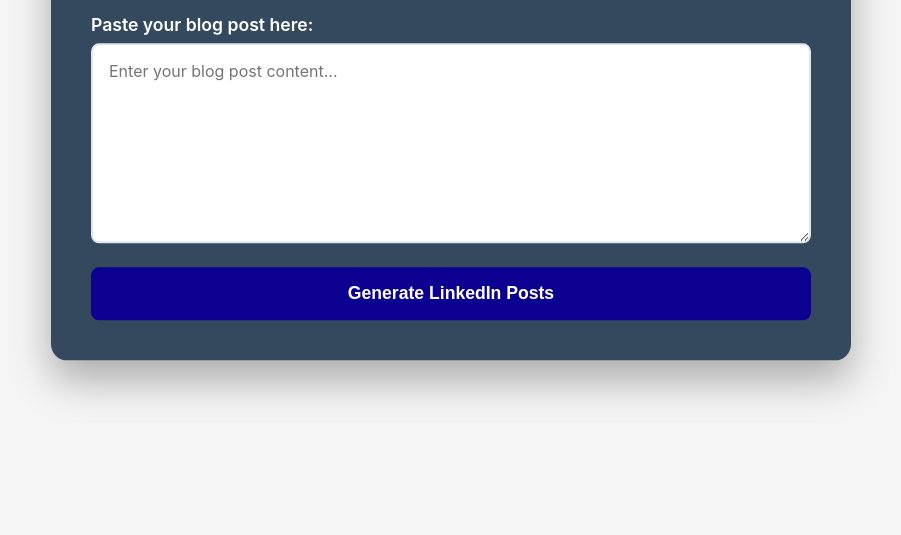
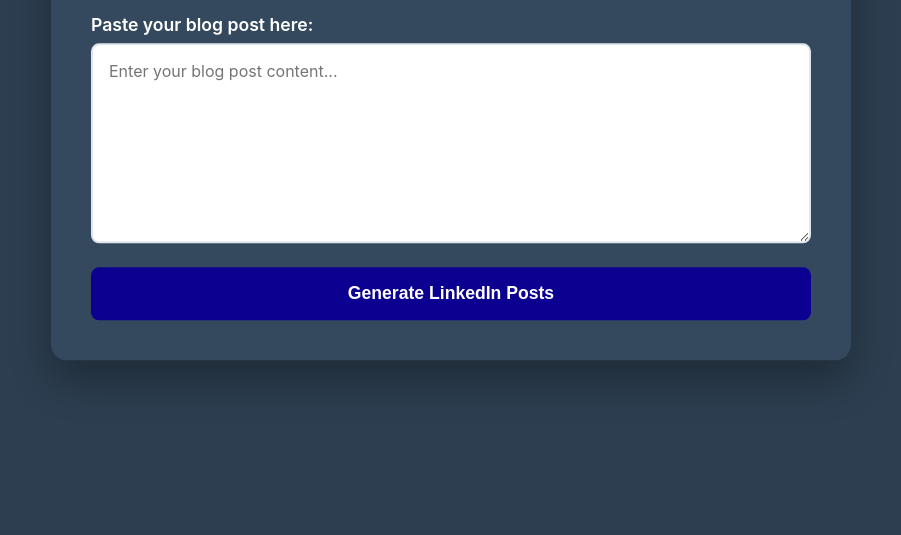
Before and after one commit to zelmetennani/Linkedin-Pilot, a plain HTML site: page index.html in a window 1280 px wide. Shown: the part 265-800 px from the top of the page, without its empty margins (189-1090 px from the left). Drawn offline with Linux system fonts and the light colour scheme.

Commit message:
Change background color of body to #2c3e50

```diff
--- a/index.html
+++ b/index.html
@@ -13,7 +13,7 @@
 
         body {
             font-family: -apple-system, BlinkMacSystemFont, 'Segoe UI', Roboto, sans-serif;
-            background: #f5f5f5;
+            background: #2c3e50;
             min-height: 100vh;
             display: flex;
             align-items: center;
```
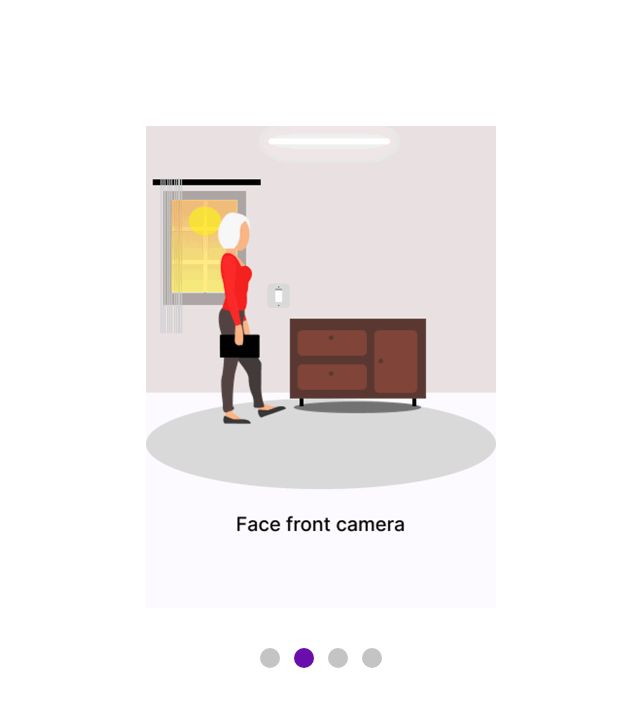
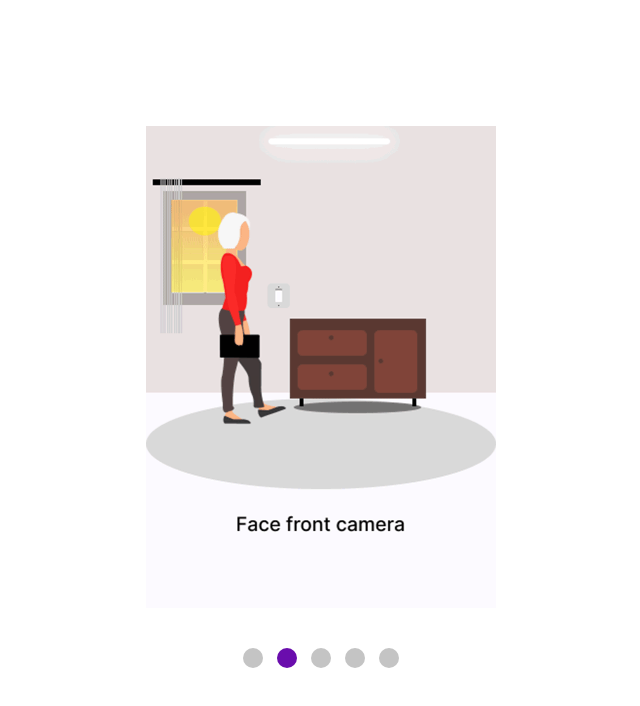
Before and after one commit to Fittlyf/TherapEZ_App, a React (Create React App) app: page /camera-rendering in a window 1280 px wide. Shown: the top 706 px of the page, without its empty margins (319-959 px from the left). Built offline with nearby package versions, Linux system fonts and the light colour scheme; sample sign-in values are in the browser's storage; what @capacitor-community/keep-awake would draw is missing.

Commit message:
slideshow updated

```diff
--- a/src/pages/Program/Slideshow.jsx
+++ b/src/pages/Program/Slideshow.jsx
@@ -3,11 +3,12 @@ import First from "../../Images/slideshow_1.gif"
 import Second from "../../Images/slideshow_2.gif"
 import Third from "../../Images/slideshow_3.jpeg"
 import Fourth from "../../Images/slideshow_4.jpeg"
+import Five from "../../Images/slideshow_5.gif"
 
 import './slideshow.css'
 
-const colors = ["#0088FE", "#00C49F", "#0088FE", "#00C49F"];
-const content = [<img src={First} />, <img src={Second} />, <img src={Third} />, <img src={Fourth} />];
+const colors = ["#0088FE", "#00C49F", "#0088FE", "#00C49F", "#0088FE"];
+const content = [<img src={First} />, <img src={Second} />, <img src={Third} />, <img src={Fourth} />, <img src={Five} />];
 const delay = 6000;
 
 export default function Slideshow({ setCarouselShown }) {
```
Also changed, not shown: src/Images/slideshow_5.gif (added).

※ ※ ※

#### [Work order]
Keep the pictures out of the copy and write out the data exactly as it stands.

#### [Response]
Before and after one commit to zelmetennani/Linkedin-Pilot, a plain HTML site: page index.html in a window 1280 px wide. Shown: the part 265-800 px from the top of the page, without its empty margins (189-1090 px from the left). Drawn offline with Linux system fonts and the light colour scheme.

Commit message:
Change background color of body to #2c3e50

```diff
--- a/index.html
+++ b/index.html
@@ -13,7 +13,7 @@
 
         body {
             font-family: -apple-system, BlinkMacSystemFont, 'Segoe UI', Roboto, sans-serif;
-            background: #f5f5f5;
+            background: #2c3e50;
             min-height: 100vh;
             display: flex;
             align-items: center;
```
Before and after one commit to Fittlyf/TherapEZ_App, a React (Create React App) app: page /camera-rendering in a window 1280 px wide. Shown: the top 706 px of the page, without its empty margins (319-959 px from the left). Built offline with nearby package versions, Linux system fonts and the light colour scheme; sample sign-in values are in the browser's storage; what @capacitor-community/keep-awake would draw is missing.

Commit message:
slideshow updated

```diff
--- a/src/pages/Program/Slideshow.jsx
+++ b/src/pages/Program/Slideshow.jsx
@@ -3,11 +3,12 @@ import First from "../../Images/slideshow_1.gif"
 import Second from "../../Images/slideshow_2.gif"
 import Third from "../../Images/slideshow_3.jpeg"
 import Fourth from "../../Images/slideshow_4.jpeg"
+import Five from "../../Images/slideshow_5.gif"
 
 import './slideshow.css'
 
-const colors = ["#0088FE", "#00C49F", "#0088FE", "#00C49F"];
-const content = [<img src={First} />, <img src={Second} />, <img src={Third} />, <img src={Fourth} />];
+const colors = ["#0088FE", "#00C49F", "#0088FE", "#00C49F", "#0088FE"];
+const content = [<img src={First} />, <img src={Second} />, <img src={Third} />, <img src={Fourth} />, <img src={Five} />];
 const delay = 6000;
 
 export default function Slideshow({ setCarouselShown }) {
```
Also changed, not shown: src/Images/slideshow_5.gif (added).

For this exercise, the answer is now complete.